Task item: Find "<p class='g-aiPstyle4'>Sept.</p>" and "<div id='g-ai2-3' class='g-art" in the records below. Copy the lines holding them and every line between, exactly, and no others.

Source material:
+ + + +

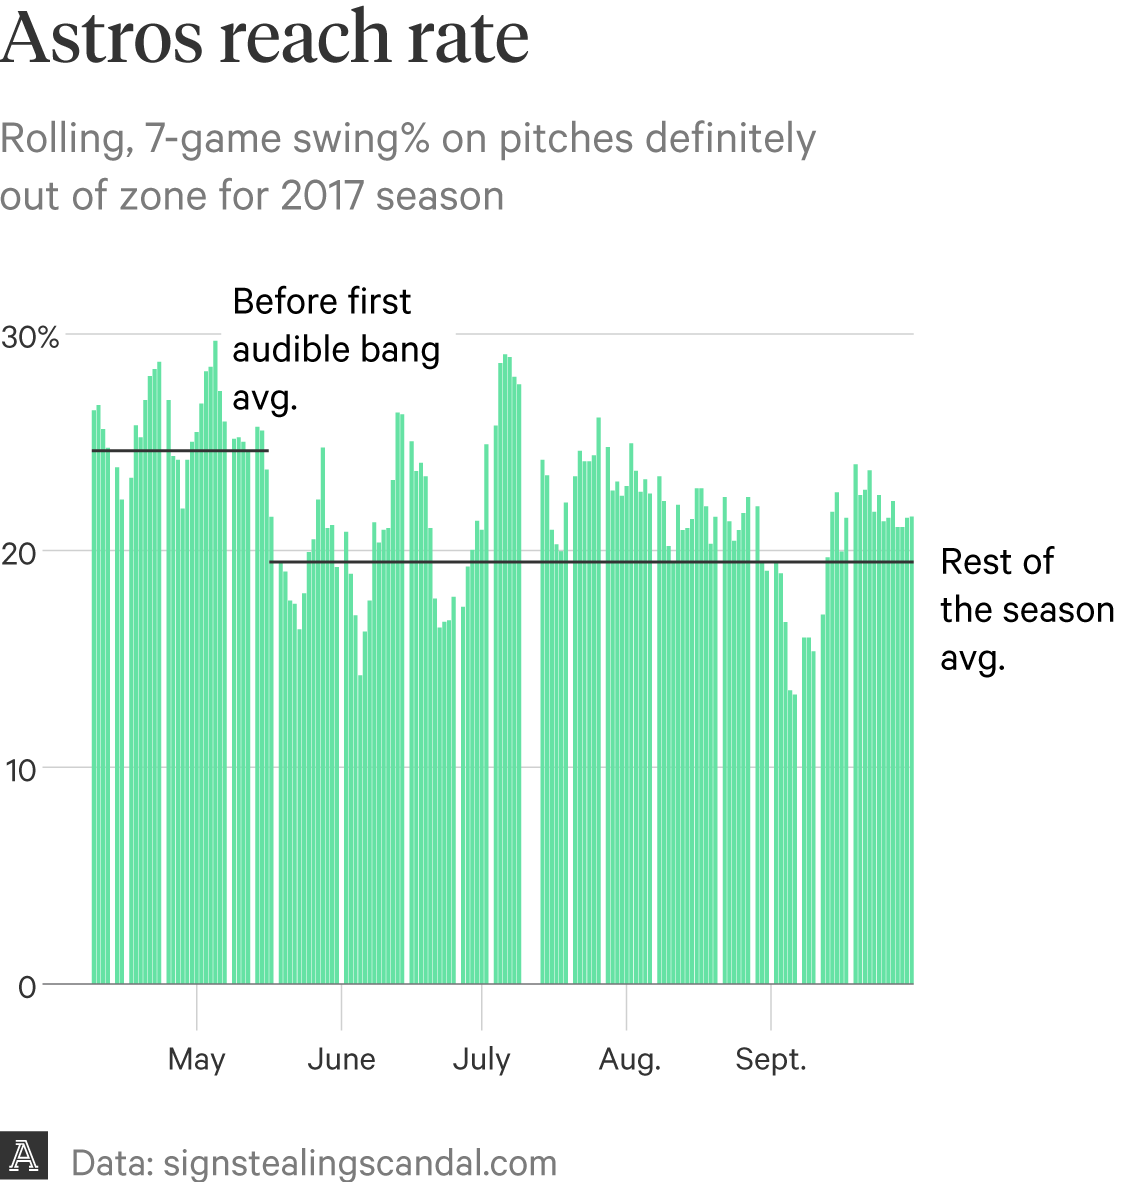
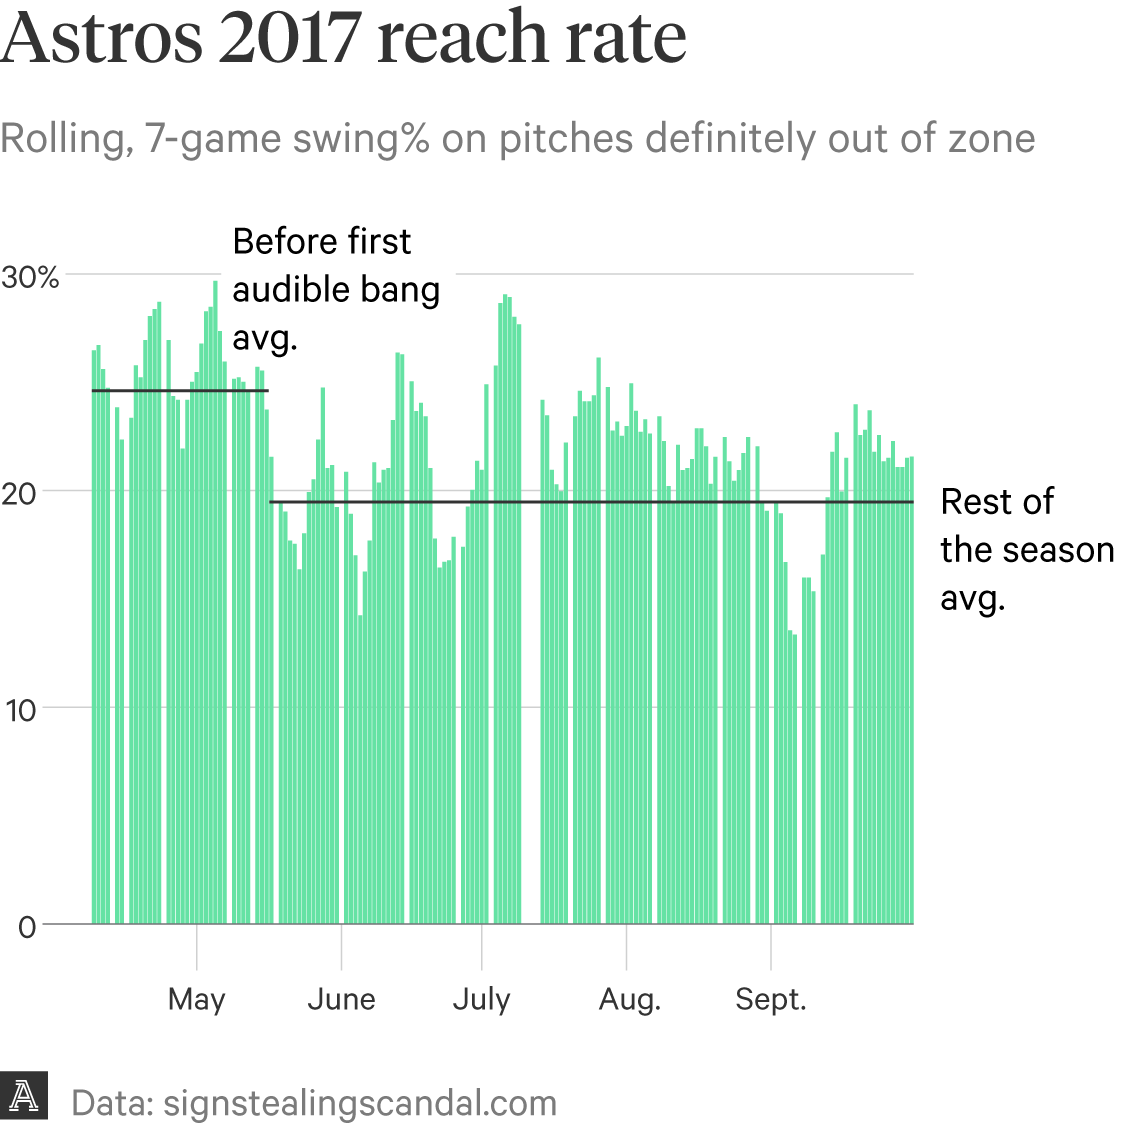
update reach rate hed

diff --git a/reach-rate/reach-rate.html b/reach-rate/reach-rate.html
@@ -49,7 +49,7 @@
     <div class="tmpl-ai2htmlPage">
         <div class="g-graphicStub">
             <div id='g-reach-rate-box' class='ai2html'>
-	<!-- Generated by ai2html v0.61 - 2020-02-29 - 18:04 -->
+	<!-- Generated by ai2html v0.61 - 2020-02-29 - 18:10 -->
 	<!-- ai file: reach-rate -->
 
 	<style type='text/css' media='screen,print'>
@@ -139,11 +139,11 @@
 				src='images/reach-rate-mobile-small.png'
 				/>
 			<div id='g-ai0-1' class='g-art g-aiAbs' style='top:-0.5076%;left:-0.2447%;'>
-				<p class='g-aiPstyle0'>Astros reach rate</p>
+				<p class='g-aiPstyle0'>Astros 2017 reach rate</p>
 			</div>
 			<div id='g-ai0-2' class='g-art g-aiAbs' style='top:9.1371%;left:-0.2447%;'>
 				<p class='g-aiPstyle1'>Rolling, 7-game swing% on pitches definitely</p>
-				<p class='g-aiPstyle1'>out of zone for 2017 season</p>
+				<p class='g-aiPstyle1'>out of zone</p>
 			</div>
 			<div id='g-ai0-3' class='g-art g-aiAbs' style='top:22.0812%;left:21.7339%;'>
 				<p class='g-aiPstyle2'>Before first</p>
@@ -254,51 +254,50 @@
 				class='g-aiImg'
 				src='images/reach-rate-mobile-large.png'
 				/>
-			<div id='g-ai1-1' class='g-art g-aiAbs' style='top:-0.5076%;left:-0.0885%;'>
-				<p class='g-aiPstyle0'>Astros reach rate</p>
+			<div id='g-ai1-1' class='g-art g-aiAbs' style='top:-0.5333%;left:-0.0885%;'>
+				<p class='g-aiPstyle0'>Astros 2017 reach rate</p>
 			</div>
-			<div id='g-ai1-2' class='g-art g-aiAbs' style='top:9.1371%;left:-0.0885%;'>
-				<p class='g-aiPstyle1'>Rolling, 7-game swing% on pitches definitely</p>
-				<p class='g-aiPstyle1'>out of zone for 2017 season</p>
+			<div id='g-ai1-2' class='g-art g-aiAbs' style='top:9.6%;left:-0.0885%;'>
+				<p class='g-aiPstyle1'>Rolling, 7-game swing% on pitches definitely out of zone</p>
 			</div>
-			<div id='g-ai1-3' class='g-art g-aiAbs' style='top:23.3503%;left:20.6848%;'>
+			<div id='g-ai1-3' class='g-art g-aiAbs' style='top:19.2%;left:20.6848%;'>
 				<p class='g-aiPstyle2'>Before first</p>
 				<p class='g-aiPstyle2'>audible bang</p>
 				<p class='g-aiPstyle2'>avg.</p>
 			</div>
-			<div id='g-ai1-4' class='g-art g-aiAbs' style='top:26.6497%;right:94.6341%;'>
+			<div id='g-ai1-4' class='g-art g-aiAbs' style='top:22.6667%;right:94.6341%;'>
 				<p class='g-aiPstyle3'>30%</p>
 			</div>
-			<div id='g-ai1-5' class='g-art g-aiAbs' style='top:44.9239%;right:96.7036%;'>
+			<div id='g-ai1-5' class='g-art g-aiAbs' style='top:41.8667%;right:96.7036%;'>
 				<p class='g-aiPstyle3'>20</p>
 			</div>
-			<div id='g-ai1-6' class='g-art g-aiAbs' style='top:45.4315%;left:83.7767%;'>
+			<div id='g-ai1-6' class='g-art g-aiAbs' style='top:42.4%;left:83.7767%;'>
 				<p class='g-aiPstyle2'>Rest of</p>
 				<p class='g-aiPstyle2'>the season</p>
 				<p class='g-aiPstyle2'>avg.</p>
 			</div>
-			<div id='g-ai1-7' class='g-art g-aiAbs' style='top:63.4518%;right:96.7036%;'>
+			<div id='g-ai1-7' class='g-art g-aiAbs' style='top:61.3333%;right:96.7036%;'>
 				<p class='g-aiPstyle3'>10</p>
 			</div>
-			<div id='g-ai1-8' class='g-art g-aiAbs' style='top:81.7259%;right:96.7036%;'>
+			<div id='g-ai1-8' class='g-art g-aiAbs' style='top:80.5333%;right:96.7036%;'>
 				<p class='g-aiPstyle3'>0</p>
 			</div>
-			<div id='g-ai1-9' class='g-art g-aiAbs' style='top:87.8173%;left:17.5264%;width:10.479%;margin-left:-5.2395%;'>
+			<div id='g-ai1-9' class='g-art g-aiAbs' style='top:86.9333%;left:17.5264%;width:10.479%;margin-left:-5.2395%;'>
 				<p class='g-aiPstyle4'>May</p>
 			</div>
-			<div id='g-ai1-10' class='g-art g-aiAbs' style='top:87.8173%;left:30.4424%;width:12.2694%;margin-left:-6.1347%;'>
+			<div id='g-ai1-10' class='g-art g-aiAbs' style='top:86.9333%;left:30.4424%;width:12.2694%;margin-left:-6.1347%;'>
 				<p class='g-aiPstyle4'>June</p>
 			</div>
-			<div id='g-ai1-11' class='g-art g-aiAbs' style='top:87.8173%;left:42.9347%;width:10.4597%;margin-left:-5.2298%;'>
+			<div id='g-ai1-11' class='g-art g-aiAbs' style='top:86.9333%;left:42.9347%;width:10.4597%;margin-left:-5.2298%;'>
 				<p class='g-aiPstyle4'>July</p>
 			</div>
-			<div id='g-ai1-12' class='g-art g-aiAbs' style='top:87.8173%;left:56.1057%;width:11.2172%;margin-left:-5.6086%;'>
+			<div id='g-ai1-12' class='g-art g-aiAbs' style='top:86.9333%;left:56.1057%;width:11.2172%;margin-left:-5.6086%;'>
 				<p class='g-aiPstyle4'>Aug.</p>
 			</div>
-			<div id='g-ai1-13' class='g-art g-aiAbs' style='top:87.8173%;left:68.7099%;width:12.6606%;margin-left:-6.3303%;'>
+			<div id='g-ai1-13' class='g-art g-aiAbs' style='top:86.9333%;left:68.7099%;width:12.6606%;margin-left:-6.3303%;'>
 				<p class='g-aiPstyle4'>Sept.</p>
 			</div>
-			<div id='g-ai1-14' class='g-art g-aiAbs' style='top:96.1929%;left:6.283%;'>
+			<div id='g-ai1-14' class='g-art g-aiAbs' style='top:95.7333%;left:6.283%;'>
 				<p class='g-aiPstyle5'>Data: signstealingscandal.com</p>
 			</div>
 		</div>
@@ -371,10 +370,10 @@
 				src='images/reach-rate-tablet.png'
 				/>
 			<div id='g-ai2-1' class='g-art g-aiAbs' style='top:-1.0554%;left:0%;'>
-				<p class='g-aiPstyle0'>Astros reach rate</p>
+				<p class='g-aiPstyle0'>Astros 2017 reach rate</p>
 			</div>
 			<div id='g-ai2-2' class='g-art g-aiAbs' style='top:11.0818%;left:0%;'>
-				<p class='g-aiPstyle1'>Rolling, 7-game swing% on pitches definitely out of zone for 2017 season</p>
+				<p class='g-aiPstyle1'>Rolling, 7-game swing% on pitches definitely out of zone</p>
 			</div>
 			<div id='g-ai2-3' class='g-art g-aiAbs' style='top:19.5251%;left:20.3737%;'>
 				<p class='g-aiPstyle2'>Before first</p>
@@ -486,10 +485,10 @@
 				src='images/reach-rate-desktop.png'
 				/>
 			<div id='g-ai3-1' class='g-art g-aiAbs' style='top:-1.0695%;left:0.014%;'>
-				<p class='g-aiPstyle0'>Astros reach rate</p>
+				<p class='g-aiPstyle0'>Astros 2017 reach rate</p>
 			</div>
 			<div id='g-ai3-2' class='g-art g-aiAbs' style='top:11.2299%;left:0.014%;'>
-				<p class='g-aiPstyle1'>Rolling, 7-game swing% on pitches definitely out of zone for 2017 season</p>
+				<p class='g-aiPstyle1'>Rolling, 7-game swing% on pitches definitely out of zone</p>
 			</div>
 			<div id='g-ai3-3' class='g-art g-aiAbs' style='top:22.7273%;right:97.3898%;'>
 				<p class='g-aiPstyle2'>30%</p>
@@ -603,7 +602,7 @@
     })();
 </script>
 
-	<!-- End ai2html - 2020-02-29 - 18:04 -->
+	<!-- End ai2html - 2020-02-29 - 18:10 -->
 </div>
         </div>
     </div>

+ + + +

Result for this exercise:
 				<p class='g-aiPstyle4'>Sept.</p>
 			</div>
-			<div id='g-ai1-14' class='g-art g-aiAbs' style='top:96.1929%;left:6.283%;'>
+			<div id='g-ai1-14' class='g-art g-aiAbs' style='top:95.7333%;left:6.283%;'>
 				<p class='g-aiPstyle5'>Data: signstealingscandal.com</p>
 			</div>
 		</div>
@@ -371,10 +370,10 @@
 				src='images/reach-rate-tablet.png'
 				/>
 			<div id='g-ai2-1' class='g-art g-aiAbs' style='top:-1.0554%;left:0%;'>
-				<p class='g-aiPstyle0'>Astros reach rate</p>
+				<p class='g-aiPstyle0'>Astros 2017 reach rate</p>
 			</div>
 			<div id='g-ai2-2' class='g-art g-aiAbs' style='top:11.0818%;left:0%;'>
-				<p class='g-aiPstyle1'>Rolling, 7-game swing% on pitches definitely out of zone for 2017 season</p>
+				<p class='g-aiPstyle1'>Rolling, 7-game swing% on pitches definitely out of zone</p>
 			</div>
 			<div id='g-ai2-3' class='g-art g-aiAbs' style='top:19.5251%;left:20.3737%;'>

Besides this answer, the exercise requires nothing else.